To commemorate the art and life of Donald Judd, who died unexpectedly in February, his last formal statement appears in the following pages. Interspersed through his meditation are personal reminiscences by eight men and women who counted themselves among his friends and associates.
Material, space, and color are the main aspects of visual art. Everyone knows that there is material that can be picked up and sold, but no one sees space and color. Two of the main aspects of art are invisible; the basic nature of art is invisible. The integrity of visual art is not seen. The unseen nature and integrity of art, the development of its aspects, the irreducibility of thought, can be replaced by falsifications, and by verbiage about the material, itself in reality unseen. The discussion of science is scientific; the discussion of art is superstitious. There is no history.
There has been some discussion of space, usually of proportion, by past architects, and some by historians of architecture. There is some by recent architects: practical by Alexander, practical and actual by Kahn, a little by van Doesburg, by Mies van der Rohe, by Le Corbusier, and by Wright. There is some in Japanese and Korean literature, mixed with an astrology of place, called Pung-su in Korean and Feng-shui in Chinese, both meaning "wind and water," classed vaguely in English as "geomancy." But the subject of space in architecture, the nature of architecture, is not developed. Judging from the evidence of the buildings by recent well-known architects, space in architecture is no longer known. It's not unseen; it's not there. Within the clothes there is no Emperor.
There has been almost no discussion of space in art, nor in the present. The most important and developed aspect of present art is unknown. This concern, my main concern, has no history. There is no context; there are no terms; there are not any theories. There is only the visible work invisible. Space is made by an artist or architect; it is not found and packaged. It is made by thought. Therefore most buildings have no space. Most people are not aware of this absence. They are not bothered by a confusion and a nothingness that is enclosed. Of course they don't miss real space and don't desire it. Sometimes when they are traveling they enter a cathedral, recognize space, and thank God instead of the architect. Some people recognize and want what they never knew existed. A few people have said to me, and one written, that my work together made space of a room, made architecture, and even that it made a "spiritual" space. Space is so unknown that the only comparison is to the beliefs of the past.

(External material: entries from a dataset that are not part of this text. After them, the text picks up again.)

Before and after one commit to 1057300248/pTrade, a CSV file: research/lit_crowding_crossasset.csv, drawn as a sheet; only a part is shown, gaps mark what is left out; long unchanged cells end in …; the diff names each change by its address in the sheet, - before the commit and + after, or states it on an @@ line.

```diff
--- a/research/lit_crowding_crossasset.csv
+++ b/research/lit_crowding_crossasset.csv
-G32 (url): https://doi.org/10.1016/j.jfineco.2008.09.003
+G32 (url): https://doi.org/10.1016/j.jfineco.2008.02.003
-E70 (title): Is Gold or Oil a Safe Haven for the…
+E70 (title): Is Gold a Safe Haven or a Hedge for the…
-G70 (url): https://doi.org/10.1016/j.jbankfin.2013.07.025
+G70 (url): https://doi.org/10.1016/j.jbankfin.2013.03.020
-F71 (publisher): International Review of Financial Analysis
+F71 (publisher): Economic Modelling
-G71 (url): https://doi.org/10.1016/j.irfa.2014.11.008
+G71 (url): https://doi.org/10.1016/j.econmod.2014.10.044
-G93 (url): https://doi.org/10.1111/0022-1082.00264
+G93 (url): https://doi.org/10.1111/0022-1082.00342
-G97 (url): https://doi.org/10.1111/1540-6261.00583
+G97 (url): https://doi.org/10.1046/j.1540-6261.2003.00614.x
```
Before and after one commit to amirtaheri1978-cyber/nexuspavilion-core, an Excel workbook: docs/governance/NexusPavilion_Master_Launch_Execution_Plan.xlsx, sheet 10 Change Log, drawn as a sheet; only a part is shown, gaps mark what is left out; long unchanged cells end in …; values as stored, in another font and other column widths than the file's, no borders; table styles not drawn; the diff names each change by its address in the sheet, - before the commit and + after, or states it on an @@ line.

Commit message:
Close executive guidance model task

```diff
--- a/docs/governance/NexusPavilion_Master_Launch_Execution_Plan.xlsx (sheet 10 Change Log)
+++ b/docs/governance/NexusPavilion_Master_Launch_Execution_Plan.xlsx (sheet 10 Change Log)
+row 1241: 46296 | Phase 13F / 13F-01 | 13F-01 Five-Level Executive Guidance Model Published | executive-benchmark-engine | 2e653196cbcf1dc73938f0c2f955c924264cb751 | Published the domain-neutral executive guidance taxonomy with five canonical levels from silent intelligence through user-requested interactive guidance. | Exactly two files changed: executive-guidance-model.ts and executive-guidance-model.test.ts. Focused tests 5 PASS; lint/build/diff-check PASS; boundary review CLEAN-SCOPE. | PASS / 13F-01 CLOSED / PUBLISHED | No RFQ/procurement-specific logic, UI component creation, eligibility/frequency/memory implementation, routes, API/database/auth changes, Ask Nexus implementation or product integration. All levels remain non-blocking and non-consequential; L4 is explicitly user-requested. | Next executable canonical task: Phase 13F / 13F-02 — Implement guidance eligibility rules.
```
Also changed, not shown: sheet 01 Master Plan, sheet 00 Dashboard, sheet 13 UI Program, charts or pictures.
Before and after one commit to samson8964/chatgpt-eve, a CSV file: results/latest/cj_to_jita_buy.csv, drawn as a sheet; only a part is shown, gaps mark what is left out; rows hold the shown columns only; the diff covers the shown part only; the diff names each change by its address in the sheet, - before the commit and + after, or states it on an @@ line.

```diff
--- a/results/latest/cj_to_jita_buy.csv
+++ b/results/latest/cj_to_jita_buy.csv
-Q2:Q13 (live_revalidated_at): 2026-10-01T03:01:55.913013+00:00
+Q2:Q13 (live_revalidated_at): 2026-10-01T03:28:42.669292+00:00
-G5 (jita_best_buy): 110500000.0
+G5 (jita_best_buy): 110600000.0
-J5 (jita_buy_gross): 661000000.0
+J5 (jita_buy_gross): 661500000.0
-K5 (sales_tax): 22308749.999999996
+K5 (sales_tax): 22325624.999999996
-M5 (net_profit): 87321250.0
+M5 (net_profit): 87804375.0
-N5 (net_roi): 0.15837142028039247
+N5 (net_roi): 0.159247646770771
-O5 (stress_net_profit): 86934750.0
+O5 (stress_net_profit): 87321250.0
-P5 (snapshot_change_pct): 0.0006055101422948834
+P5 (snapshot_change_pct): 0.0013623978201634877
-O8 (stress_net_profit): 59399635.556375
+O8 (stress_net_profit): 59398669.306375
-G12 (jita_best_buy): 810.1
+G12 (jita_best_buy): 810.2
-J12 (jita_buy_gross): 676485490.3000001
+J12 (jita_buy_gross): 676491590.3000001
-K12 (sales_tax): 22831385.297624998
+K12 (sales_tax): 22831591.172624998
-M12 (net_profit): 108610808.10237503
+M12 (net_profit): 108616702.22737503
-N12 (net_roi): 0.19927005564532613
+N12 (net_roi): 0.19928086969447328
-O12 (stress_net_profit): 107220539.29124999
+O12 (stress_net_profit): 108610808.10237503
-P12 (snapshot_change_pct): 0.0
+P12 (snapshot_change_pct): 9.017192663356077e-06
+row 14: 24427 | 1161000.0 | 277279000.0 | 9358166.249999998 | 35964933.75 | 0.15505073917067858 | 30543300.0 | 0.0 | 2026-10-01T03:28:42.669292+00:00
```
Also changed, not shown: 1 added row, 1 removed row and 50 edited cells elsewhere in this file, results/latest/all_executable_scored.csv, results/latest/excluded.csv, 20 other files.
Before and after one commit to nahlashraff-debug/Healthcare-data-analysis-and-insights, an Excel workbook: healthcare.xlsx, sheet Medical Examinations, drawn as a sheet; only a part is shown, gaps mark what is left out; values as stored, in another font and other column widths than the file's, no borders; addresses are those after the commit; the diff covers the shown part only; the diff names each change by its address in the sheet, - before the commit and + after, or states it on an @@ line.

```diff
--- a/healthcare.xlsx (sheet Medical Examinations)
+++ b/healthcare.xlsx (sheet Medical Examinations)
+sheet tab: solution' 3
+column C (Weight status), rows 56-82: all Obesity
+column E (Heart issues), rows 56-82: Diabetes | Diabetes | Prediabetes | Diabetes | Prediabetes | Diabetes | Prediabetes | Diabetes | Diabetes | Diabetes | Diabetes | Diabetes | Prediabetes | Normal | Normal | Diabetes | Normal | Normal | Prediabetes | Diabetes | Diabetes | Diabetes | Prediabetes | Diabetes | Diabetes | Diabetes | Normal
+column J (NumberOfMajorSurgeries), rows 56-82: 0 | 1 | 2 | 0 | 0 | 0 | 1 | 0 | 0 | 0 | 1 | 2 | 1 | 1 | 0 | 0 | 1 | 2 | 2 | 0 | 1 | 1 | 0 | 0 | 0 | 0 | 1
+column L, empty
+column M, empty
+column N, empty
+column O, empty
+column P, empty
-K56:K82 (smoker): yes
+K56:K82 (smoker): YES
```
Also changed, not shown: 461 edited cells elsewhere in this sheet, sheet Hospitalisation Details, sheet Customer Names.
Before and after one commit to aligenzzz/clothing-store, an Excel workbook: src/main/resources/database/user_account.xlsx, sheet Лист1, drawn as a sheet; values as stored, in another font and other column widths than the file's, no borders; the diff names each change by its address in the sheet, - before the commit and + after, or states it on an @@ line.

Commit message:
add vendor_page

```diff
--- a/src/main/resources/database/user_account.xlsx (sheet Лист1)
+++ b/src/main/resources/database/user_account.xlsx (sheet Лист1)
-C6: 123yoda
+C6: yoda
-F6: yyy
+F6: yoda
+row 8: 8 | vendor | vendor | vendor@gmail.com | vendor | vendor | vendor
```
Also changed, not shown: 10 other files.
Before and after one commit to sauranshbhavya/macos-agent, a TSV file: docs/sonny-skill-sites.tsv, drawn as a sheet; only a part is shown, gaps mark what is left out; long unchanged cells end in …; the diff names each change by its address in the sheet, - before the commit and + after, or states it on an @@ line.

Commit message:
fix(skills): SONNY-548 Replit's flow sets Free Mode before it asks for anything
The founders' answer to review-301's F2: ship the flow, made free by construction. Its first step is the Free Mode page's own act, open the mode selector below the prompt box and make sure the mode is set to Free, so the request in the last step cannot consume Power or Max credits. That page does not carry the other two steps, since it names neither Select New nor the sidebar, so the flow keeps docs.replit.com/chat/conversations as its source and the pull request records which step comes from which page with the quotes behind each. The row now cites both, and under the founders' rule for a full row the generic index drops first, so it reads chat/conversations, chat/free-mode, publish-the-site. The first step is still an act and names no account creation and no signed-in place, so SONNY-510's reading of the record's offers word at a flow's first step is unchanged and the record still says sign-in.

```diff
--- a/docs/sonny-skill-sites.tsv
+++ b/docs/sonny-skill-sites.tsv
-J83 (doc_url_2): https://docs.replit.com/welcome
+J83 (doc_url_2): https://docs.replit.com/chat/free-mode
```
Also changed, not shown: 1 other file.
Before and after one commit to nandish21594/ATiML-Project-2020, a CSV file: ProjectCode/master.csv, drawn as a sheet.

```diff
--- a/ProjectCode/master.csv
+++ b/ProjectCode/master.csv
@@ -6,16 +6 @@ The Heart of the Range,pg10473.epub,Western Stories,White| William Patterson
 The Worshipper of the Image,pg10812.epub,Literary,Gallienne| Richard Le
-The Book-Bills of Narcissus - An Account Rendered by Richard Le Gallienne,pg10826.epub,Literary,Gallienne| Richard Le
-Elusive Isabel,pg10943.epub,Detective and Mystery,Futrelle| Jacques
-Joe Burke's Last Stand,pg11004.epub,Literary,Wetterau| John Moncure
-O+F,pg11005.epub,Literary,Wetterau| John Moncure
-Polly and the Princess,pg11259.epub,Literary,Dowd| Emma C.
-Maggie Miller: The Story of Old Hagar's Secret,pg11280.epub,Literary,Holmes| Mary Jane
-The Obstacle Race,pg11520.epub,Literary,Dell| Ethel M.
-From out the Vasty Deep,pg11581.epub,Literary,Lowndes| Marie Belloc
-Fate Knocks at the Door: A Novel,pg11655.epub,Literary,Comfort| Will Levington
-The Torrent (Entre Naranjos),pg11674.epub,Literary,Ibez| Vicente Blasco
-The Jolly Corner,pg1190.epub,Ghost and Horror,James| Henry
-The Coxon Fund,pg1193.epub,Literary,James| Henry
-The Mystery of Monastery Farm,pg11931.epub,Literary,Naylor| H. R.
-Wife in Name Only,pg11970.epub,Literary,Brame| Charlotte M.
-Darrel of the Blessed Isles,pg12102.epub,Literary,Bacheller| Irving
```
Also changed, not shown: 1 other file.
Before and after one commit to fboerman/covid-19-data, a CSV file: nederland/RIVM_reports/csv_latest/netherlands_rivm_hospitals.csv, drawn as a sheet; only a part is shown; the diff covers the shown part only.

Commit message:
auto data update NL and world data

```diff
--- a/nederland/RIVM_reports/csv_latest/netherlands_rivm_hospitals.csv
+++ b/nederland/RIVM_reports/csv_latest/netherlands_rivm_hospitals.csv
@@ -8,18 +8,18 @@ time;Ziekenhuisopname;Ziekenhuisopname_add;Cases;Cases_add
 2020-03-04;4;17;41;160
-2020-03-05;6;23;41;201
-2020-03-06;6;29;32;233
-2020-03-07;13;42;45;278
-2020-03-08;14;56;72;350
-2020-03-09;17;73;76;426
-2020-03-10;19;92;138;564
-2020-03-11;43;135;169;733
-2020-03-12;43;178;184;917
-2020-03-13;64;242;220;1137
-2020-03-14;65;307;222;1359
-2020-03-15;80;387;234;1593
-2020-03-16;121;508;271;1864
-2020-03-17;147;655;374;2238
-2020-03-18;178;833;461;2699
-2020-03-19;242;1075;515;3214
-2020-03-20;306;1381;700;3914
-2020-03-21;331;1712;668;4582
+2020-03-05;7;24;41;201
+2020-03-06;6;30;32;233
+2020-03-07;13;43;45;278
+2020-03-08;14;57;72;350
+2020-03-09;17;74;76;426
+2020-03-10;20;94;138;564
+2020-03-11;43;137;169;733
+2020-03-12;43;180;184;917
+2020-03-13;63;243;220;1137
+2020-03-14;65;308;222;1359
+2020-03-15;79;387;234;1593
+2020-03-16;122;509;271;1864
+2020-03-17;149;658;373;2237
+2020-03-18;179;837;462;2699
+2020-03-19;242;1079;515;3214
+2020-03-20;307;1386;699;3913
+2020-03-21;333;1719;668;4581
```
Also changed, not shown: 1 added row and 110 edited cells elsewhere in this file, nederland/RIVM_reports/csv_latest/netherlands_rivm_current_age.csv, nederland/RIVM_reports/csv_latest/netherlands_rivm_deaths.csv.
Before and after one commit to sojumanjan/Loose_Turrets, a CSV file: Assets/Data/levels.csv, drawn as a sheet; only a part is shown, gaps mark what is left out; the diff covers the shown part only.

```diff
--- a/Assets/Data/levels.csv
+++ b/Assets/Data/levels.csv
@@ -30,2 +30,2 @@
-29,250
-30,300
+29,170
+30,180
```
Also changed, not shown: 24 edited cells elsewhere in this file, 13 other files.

After a few thousand years space is so unknown that a discussion of it would have to begin with a rock. How large is it? Is it on a level surface? Does it rest on the surface or does it perch? If it isn't on a level surface, the tilted surface approaches a second entity. Is the rock symmetrical? If not, does it face away or toward the tilted surface? Is the top of the rock pointed, rounded, flat but symmetrical with the sides, flat but broader than the sides, so that the rock is a thick plane parallel to the surface, level or tilted? That is, in general, in what way does the rock create space around itself? It is a definition of space, a center of space, in one way a core of space. I'm not interested in skinny figures, but they are Giacometti's early and unusual creation of space. A related creation made earlier and by many architects is the scheme of the old Russian churches. The base, the church itself, is a hollow block, which is a form so far in advance of this discussion that I will never get to it. The top of the church, a single onion dome if the church is small, or one large dome and four smaller ones if the church is large, is like the pointed rock, but of course is definite, a core of space in the sky, developing from the solidly enclosed space below, contracting above the roof, swelling into a light volume and contracting to a point. …